• **WHAT NEEDS TO BE DONE**:
Exactly as written and without the pictures, output the entries below.

[[ TASK INPUTS open ]]

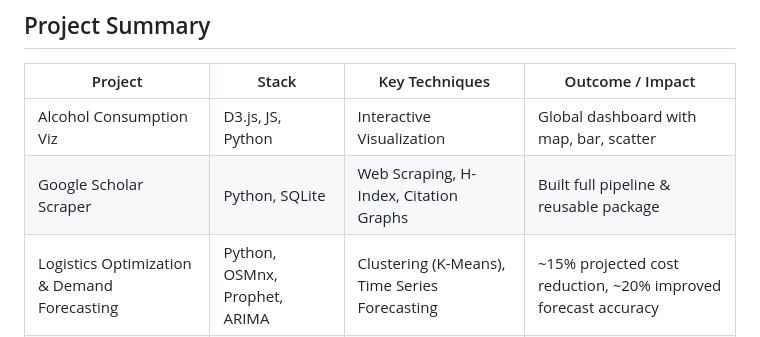
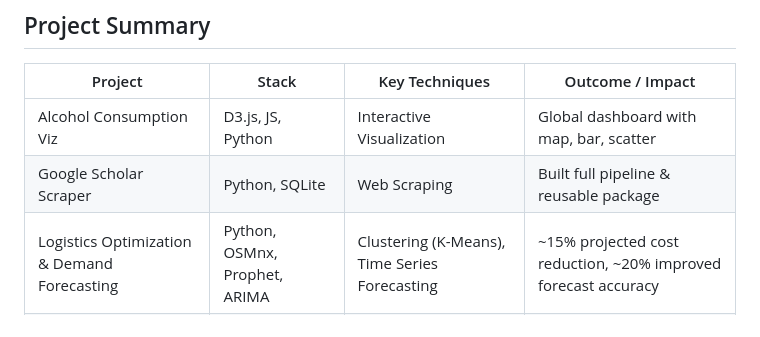
Before and after one commit to YunseoH/data-science-projects, a Markdown page: README.md, the part around the change. GitHub-like rendering.

```diff
--- a/README.md
+++ b/README.md
@@ -10,7 +10,7 @@ This repository serves as my personal portfolio, showcasing selected projects fr
 | Project                          | Stack             | Key Techniques                         | Outcome / Impact                           |
 |----------------------------------|-------------------|----------------------------------------|--------------------------------------------|
 | Alcohol Consumption Viz        | D3.js, JS, Python | Interactive Visualization              | Global dashboard with map, bar, scatter    |
-| Google Scholar Scraper       | Python, SQLite    | Web Scraping, H-Index, Citation Graphs | Built full pipeline & reusable package     |
+| Google Scholar Scraper       | Python, SQLite    | Web Scraping | Built full pipeline & reusable package     |
 | Logistics Optimization & Demand Forecasting  | Python, OSMnx, Prophet, ARIMA | Clustering (K-Means), Time Series Forecasting | ~15% projected cost reduction, ~20% improved forecast accuracy |
 | MLB Player Salary Prediction    | R (glmnet, caret) | Ridge & Lasso Regression, Feature Selection | R²: 18.5% (batters), 36.7% (pitchers)      |
 | SQL-SMILES Database    | MySQL, Python     | DB Schema Design, Querying, Views      | Designed relational DB + auto data loader  |
```
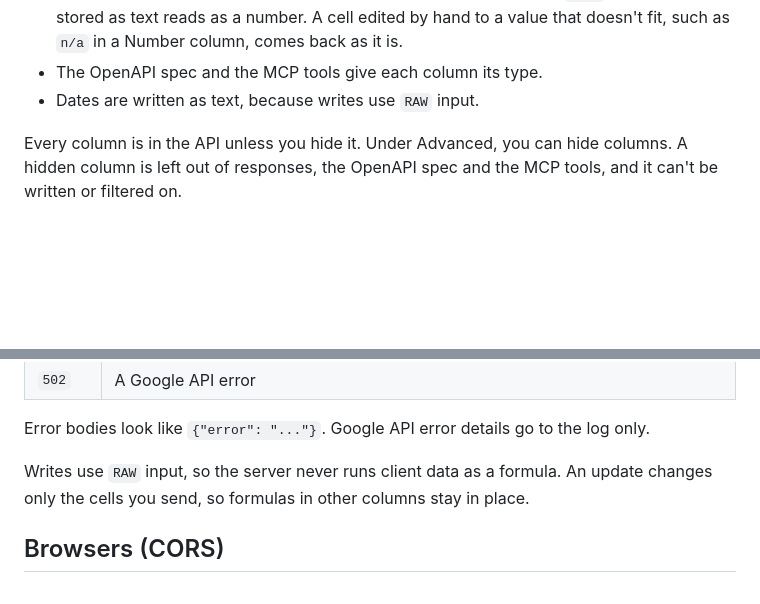
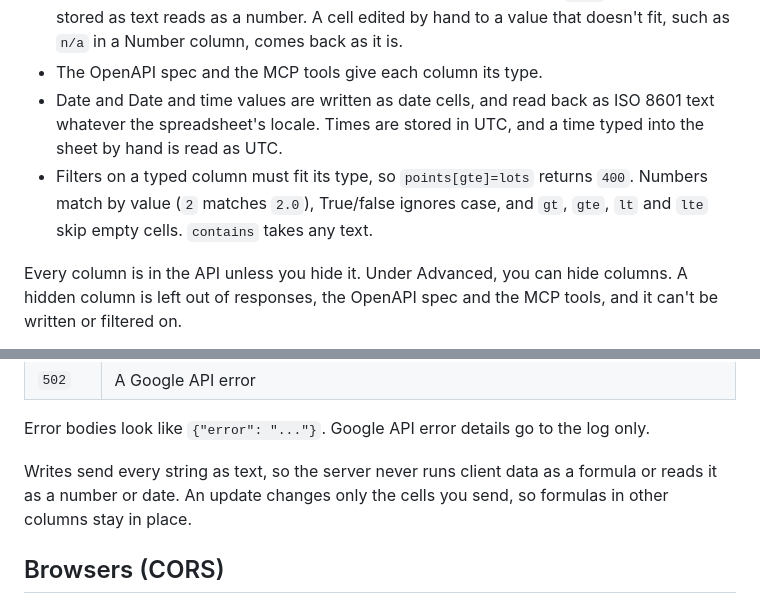
Before and after one commit to amalgamated-tools/sheetserve, a Markdown page: README.md, 2 parts joined by grey strips. Rendered like a GitHub page; blank space fills up the shorter version.

```diff
--- a/README.md
+++ b/README.md
@@ -74,7 +74,10 @@ The first time, the page suggests a type for each column from the first 50 rows.
 - Reads return each value as its column's type. A blank cell reads as `null`, and a number stored as text reads as a number.
   A cell edited by hand to a value that doesn't fit, such as `n/a` in a Number column, comes back as it is.
 - The OpenAPI spec and the MCP tools give each column its type.
-- Dates are written as text, because writes use `RAW` input.
+- Date and Date and time values are written as date cells, and read back as ISO 8601 text whatever the spreadsheet's locale.
+  Times are stored in UTC, and a time typed into the sheet by hand is read as UTC.
+- Filters on a typed column must fit its type, so `points[gte]=lots` returns `400`. Numbers match by value (`2` matches `2.0`),
+  True/false ignores case, and `gt`, `gte`, `lt` and `lte` skip empty cells. `contains` takes any text.
 
 Every column is in the API unless you hide it. Under Advanced, you can hide columns. A hidden column is left out of responses, the OpenAPI spec and the MCP tools, and it can't be written or filtered on.
 
@@ -143,7 +146,7 @@ A successful create returns `201`. Errors use these status codes:
 
 Error bodies look like `{"error": "..."}`. Google API error details go to the log only.
 
-Writes use `RAW` input, so the server never runs client data as a formula. An update changes only the cells you send,
+Writes send every string as text, so the server never runs client data as a formula or reads it as a number or date. An update changes only the cells you send,
 so formulas in other columns stay in place.
 
 ## Browsers (CORS)
```
Also changed, not shown: other parts of README.md (+1 -1 lines), docs/images/spreadsheets.jpg, 10 other files.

[[ TASK INPUTS closed ]]

• **OUTPUT BELOW**:
Before and after one commit to YunseoH/data-science-projects, a Markdown page: README.md, the part around the change. GitHub-like rendering.

```diff
--- a/README.md
+++ b/README.md
@@ -10,7 +10,7 @@ This repository serves as my personal portfolio, showcasing selected projects fr
 | Project                          | Stack             | Key Techniques                         | Outcome / Impact                           |
 |----------------------------------|-------------------|----------------------------------------|--------------------------------------------|
 | Alcohol Consumption Viz        | D3.js, JS, Python | Interactive Visualization              | Global dashboard with map, bar, scatter    |
-| Google Scholar Scraper       | Python, SQLite    | Web Scraping, H-Index, Citation Graphs | Built full pipeline & reusable package     |
+| Google Scholar Scraper       | Python, SQLite    | Web Scraping | Built full pipeline & reusable package     |
 | Logistics Optimization & Demand Forecasting  | Python, OSMnx, Prophet, ARIMA | Clustering (K-Means), Time Series Forecasting | ~15% projected cost reduction, ~20% improved forecast accuracy |
 | MLB Player Salary Prediction    | R (glmnet, caret) | Ridge & Lasso Regression, Feature Selection | R²: 18.5% (batters), 36.7% (pitchers)      |
 | SQL-SMILES Database    | MySQL, Python     | DB Schema Design, Querying, Views      | Designed relational DB + auto data loader  |
```
Before and after one commit to amalgamated-tools/sheetserve, a Markdown page: README.md, 2 parts joined by grey strips. Rendered like a GitHub page; blank space fills up the shorter version.

```diff
--- a/README.md
+++ b/README.md
@@ -74,7 +74,10 @@ The first time, the page suggests a type for each column from the first 50 rows.
 - Reads return each value as its column's type. A blank cell reads as `null`, and a number stored as text reads as a number.
   A cell edited by hand to a value that doesn't fit, such as `n/a` in a Number column, comes back as it is.
 - The OpenAPI spec and the MCP tools give each column its type.
-- Dates are written as text, because writes use `RAW` input.
+- Date and Date and time values are written as date cells, and read back as ISO 8601 text whatever the spreadsheet's locale.
+  Times are stored in UTC, and a time typed into the sheet by hand is read as UTC.
+- Filters on a typed column must fit its type, so `points[gte]=lots` returns `400`. Numbers match by value (`2` matches `2.0`),
+  True/false ignores case, and `gt`, `gte`, `lt` and `lte` skip empty cells. `contains` takes any text.
 
 Every column is in the API unless you hide it. Under Advanced, you can hide columns. A hidden column is left out of responses, the OpenAPI spec and the MCP tools, and it can't be written or filtered on.
 
@@ -143,7 +146,7 @@ A successful create returns `201`. Errors use these status codes:
 
 Error bodies look like `{"error": "..."}`. Google API error details go to the log only.
 
-Writes use `RAW` input, so the server never runs client data as a formula. An update changes only the cells you send,
+Writes send every string as text, so the server never runs client data as a formula or reads it as a number or date. An update changes only the cells you send,
 so formulas in other columns stay in place.
 
 ## Browsers (CORS)
```
Also changed, not shown: other parts of README.md (+1 -1 lines), docs/images/spreadsheets.jpg, 10 other files.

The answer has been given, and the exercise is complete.